***** INFORMATION SHOWN
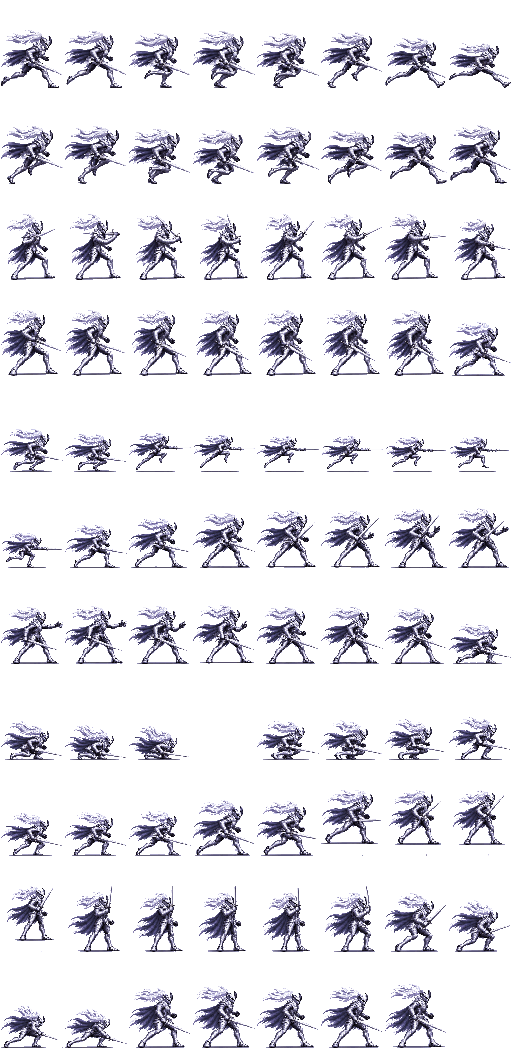
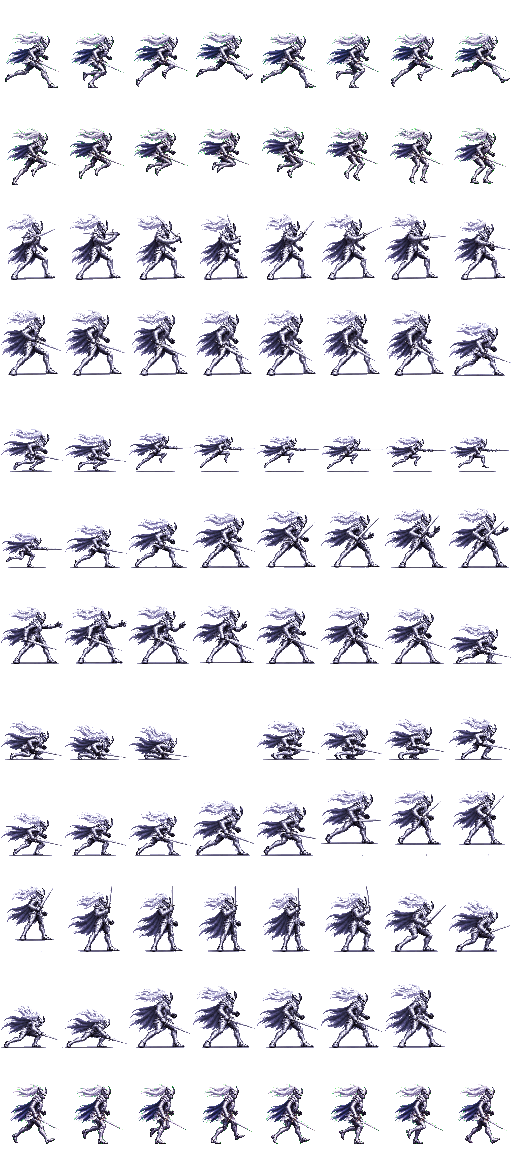
Fix White Night walking, running and jump pose transitions

diff --git a/native-engine/src/presentation.hpp b/native-engine/src/presentation.hpp
@@ -985,10 +985,10 @@ public:
             SDL_SetError("ECLIPSE ASSET ERROR: %s: %s",motionPath.c_str(),cause.c_str());
             return false;
         }
-        if(!SDL_GetTextureSize(motion,&width,&height)||width!=512||height!=1056){
+        if(!SDL_GetTextureSize(motion,&width,&height)||width!=512||height!=1152){
             SDL_DestroyTexture(motion);
             SDL_DestroyTexture(texture);
-            SDL_SetError("ECLIPSE ASSET ERROR: %s expected 512x1056, got %.0fx%.0f",motionPath.c_str(),width,height);
+            SDL_SetError("ECLIPSE ASSET ERROR: %s expected 512x1152, got %.0fx%.0f",motionPath.c_str(),width,height);
             return false;
         }
         SDL_SetTextureScaleMode(motion,SDL_SCALEMODE_NEAREST);
@@ -1401,9 +1401,19 @@ public:
             if(p.whiteMove!=WhiteMove::None){
                 const auto clip=whiteClips[static_cast<int>(p.whiteMove)];
                 whiteFrame=clip.start+std::min(clip.count-1,static_cast<int>(p.whiteAge*clip.count/clip.duration));
-            }else if(a.state==1||a.state==7){
-                whiteFrame=std::clamp(static_cast<int>(a.travelPhase*16),0,15);
-            }else if(!p.grounded)whiteFrame=p.vy<0?7:11;
+            }else if(a.state==7){
+                whiteFrame=3;
+            }else if(!p.grounded){
+                // The takeoff and landing sprites share the same world foot anchor.
+                // Airborne poses progress with vertical velocity, not horizontal travel.
+                const float phase=std::clamp((p.vy+650.f)/1300.f,0.f,1.f);
+                whiteFrame=8+std::min(6,static_cast<int>(phase*7));
+            }else if(a.state==10){
+                whiteFrame=15;
+            }else if(a.state==1||a.state==11){
+                const int start=a.state==11?88:0;
+                whiteFrame=start+std::clamp(static_cast<int>(a.travelPhase*8),0,7);
+            }
             const SDL_FRect source{float(whiteFrame%8*64),float(whiteFrame/8*96),64,96};
             const SDL_FRect dest{std::round(p.x-offset-32*motionScale),std::round(p.y-88*motionScale),64*motionScale,96*motionScale};
             if(p.whiteMove==WhiteMove::Rush&&p.whiteAge>=.125f&&p.whiteAge<.36f){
**********
**WORK INSTRUCTION:** Output the data verbatim, images excluded.

**SOLUTION TO THE PROBLEM:**
Fix White Night walking, running and jump pose transitions

diff --git a/native-engine/src/presentation.hpp b/native-engine/src/presentation.hpp
@@ -985,10 +985,10 @@ public:
             SDL_SetError("ECLIPSE ASSET ERROR: %s: %s",motionPath.c_str(),cause.c_str());
             return false;
         }
-        if(!SDL_GetTextureSize(motion,&width,&height)||width!=512||height!=1056){
+        if(!SDL_GetTextureSize(motion,&width,&height)||width!=512||height!=1152){
             SDL_DestroyTexture(motion);
             SDL_DestroyTexture(texture);
-            SDL_SetError("ECLIPSE ASSET ERROR: %s expected 512x1056, got %.0fx%.0f",motionPath.c_str(),width,height);
+            SDL_SetError("ECLIPSE ASSET ERROR: %s expected 512x1152, got %.0fx%.0f",motionPath.c_str(),width,height);
             return false;
         }
         SDL_SetTextureScaleMode(motion,SDL_SCALEMODE_NEAREST);
@@ -1401,9 +1401,19 @@ public:
             if(p.whiteMove!=WhiteMove::None){
                 const auto clip=whiteClips[static_cast<int>(p.whiteMove)];
                 whiteFrame=clip.start+std::min(clip.count-1,static_cast<int>(p.whiteAge*clip.count/clip.duration));
-            }else if(a.state==1||a.state==7){
-                whiteFrame=std::clamp(static_cast<int>(a.travelPhase*16),0,15);
-            }else if(!p.grounded)whiteFrame=p.vy<0?7:11;
+            }else if(a.state==7){
+                whiteFrame=3;
+            }else if(!p.grounded){
+                // The takeoff and landing sprites share the same world foot anchor.
+                // Airborne poses progress with vertical velocity, not horizontal travel.
+                const float phase=std::clamp((p.vy+650.f)/1300.f,0.f,1.f);
+                whiteFrame=8+std::min(6,static_cast<int>(phase*7));
+            }else if(a.state==10){
+                whiteFrame=15;
+            }else if(a.state==1||a.state==11){
+                const int start=a.state==11?88:0;
+                whiteFrame=start+std::clamp(static_cast<int>(a.travelPhase*8),0,7);
+            }
             const SDL_FRect source{float(whiteFrame%8*64),float(whiteFrame/8*96),64,96};
             const SDL_FRect dest{std::round(p.x-offset-32*motionScale),std::round(p.y-88*motionScale),64*motionScale,96*motionScale};
             if(p.whiteMove==WhiteMove::Rush&&p.whiteAge>=.125f&&p.whiteAge<.36f){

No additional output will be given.